Task brief
In the entries below, find each line bearing the string "index" and copy it.

Data for the task

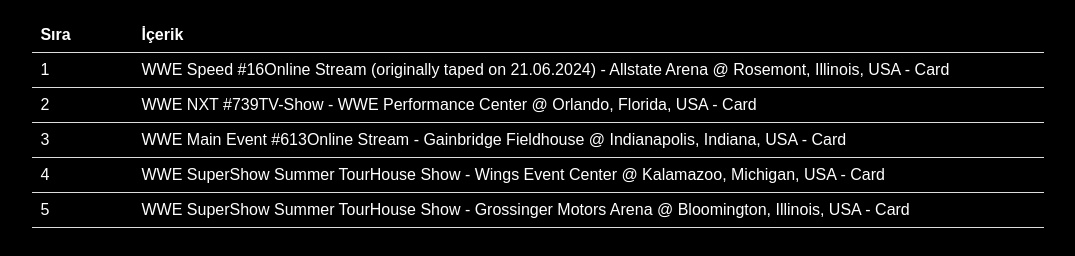
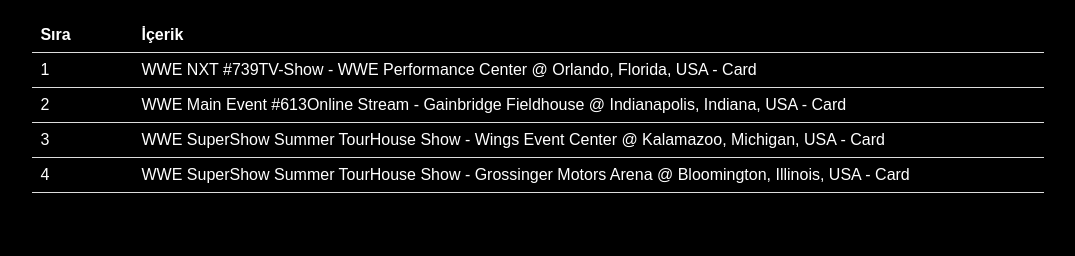
Before and after one commit to 0x733/WWE, a plain HTML site: page index.html in a window 1280 px wide. Shown: the part 48-304 px from the top of the page, without its empty margins (102-1177 px from the left). Drawn offline with Linux system fonts and the light colour scheme.

Commit message:
deploy: 90ff095da95602b0362079fba36f6e752a247044

```diff
--- a/index.html
+++ b/index.html
@@ -1 +1 @@
-<html><head><title>WWE İçerikleri</title><style>body { background-color: black; color: white; font-family: Arial, sans-serif; }table { width: 80%; margin: auto; border-collapse: collapse; }th, td { padding: 8px; text-align: left; border-bottom: 1px solid #ddd; }tr:hover { background-color: #f5f5f5; }</style></head><body><h1 style='text-align: center;'>WWE İçerikleri</h1><table><tr><th style='width: 10%;'>Sıra</th><th>İçerik</th></tr><tr><td>1</td><td>WWE Speed #16Online Stream (originally taped on 21.06.2024) - Allstate Arena @ Rosemont, Illinois, USA - Card</td></tr><tr><td>2</td><td>WWE NXT #739TV-Show - WWE Performance Center @ Orlando, Florida, USA - Card</td></tr><tr><td>3</td><td>WWE Main Event #613Online Stream - Gainbridge Fieldhouse @ Indianapolis, Indiana, USA - Card</td></tr><tr><td>4</td><td>WWE SuperShow Summer TourHouse Show - Wings Event Center @ Kalamazoo, Michigan, USA - Card</td></tr><tr><td>5</td><td>WWE SuperShow Summer TourHouse Show - Grossinger Motors Arena @ Bloomington, Illinois, USA - Card</td></tr></table></body></html>
+<html><head><title>WWE İçerikleri</title><style>body { background-color: black; color: white; font-family: Arial, sans-serif; }table { width: 80%; margin: auto; border-collapse: collapse; }th, td { padding: 8px; text-align: left; border-bottom: 1px solid #ddd; }tr:hover { background-color: #f5f5f5; }</style></head><body><h1 style='text-align: center;'>WWE İçerikleri</h1><table><tr><th style='width: 10%;'>Sıra</th><th>İçerik</th></tr><tr><td>1</td><td>WWE NXT #739TV-Show - WWE Performance Center @ Orlando, Florida, USA - Card</td></tr><tr><td>2</td><td>WWE Main Event #613Online Stream - Gainbridge Fieldhouse @ Indianapolis, Indiana, USA - Card</td></tr><tr><td>3</td><td>WWE SuperShow Summer TourHouse Show - Wings Event Center @ Kalamazoo, Michigan, USA - Card</td></tr><tr><td>4</td><td>WWE SuperShow Summer TourHouse Show - Grossinger Motors Arena @ Bloomington, Illinois, USA - Card</td></tr></table></body></html>
```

Written solution
Before and after one commit to 0x733/WWE, a plain HTML site: page index.html in a window 1280 px wide. Shown: the part 48-304 px from the top of the page, without its empty margins (102-1177 px from the left). Drawn offline with Linux system fonts and the light colour scheme.
--- a/index.html
+++ b/index.html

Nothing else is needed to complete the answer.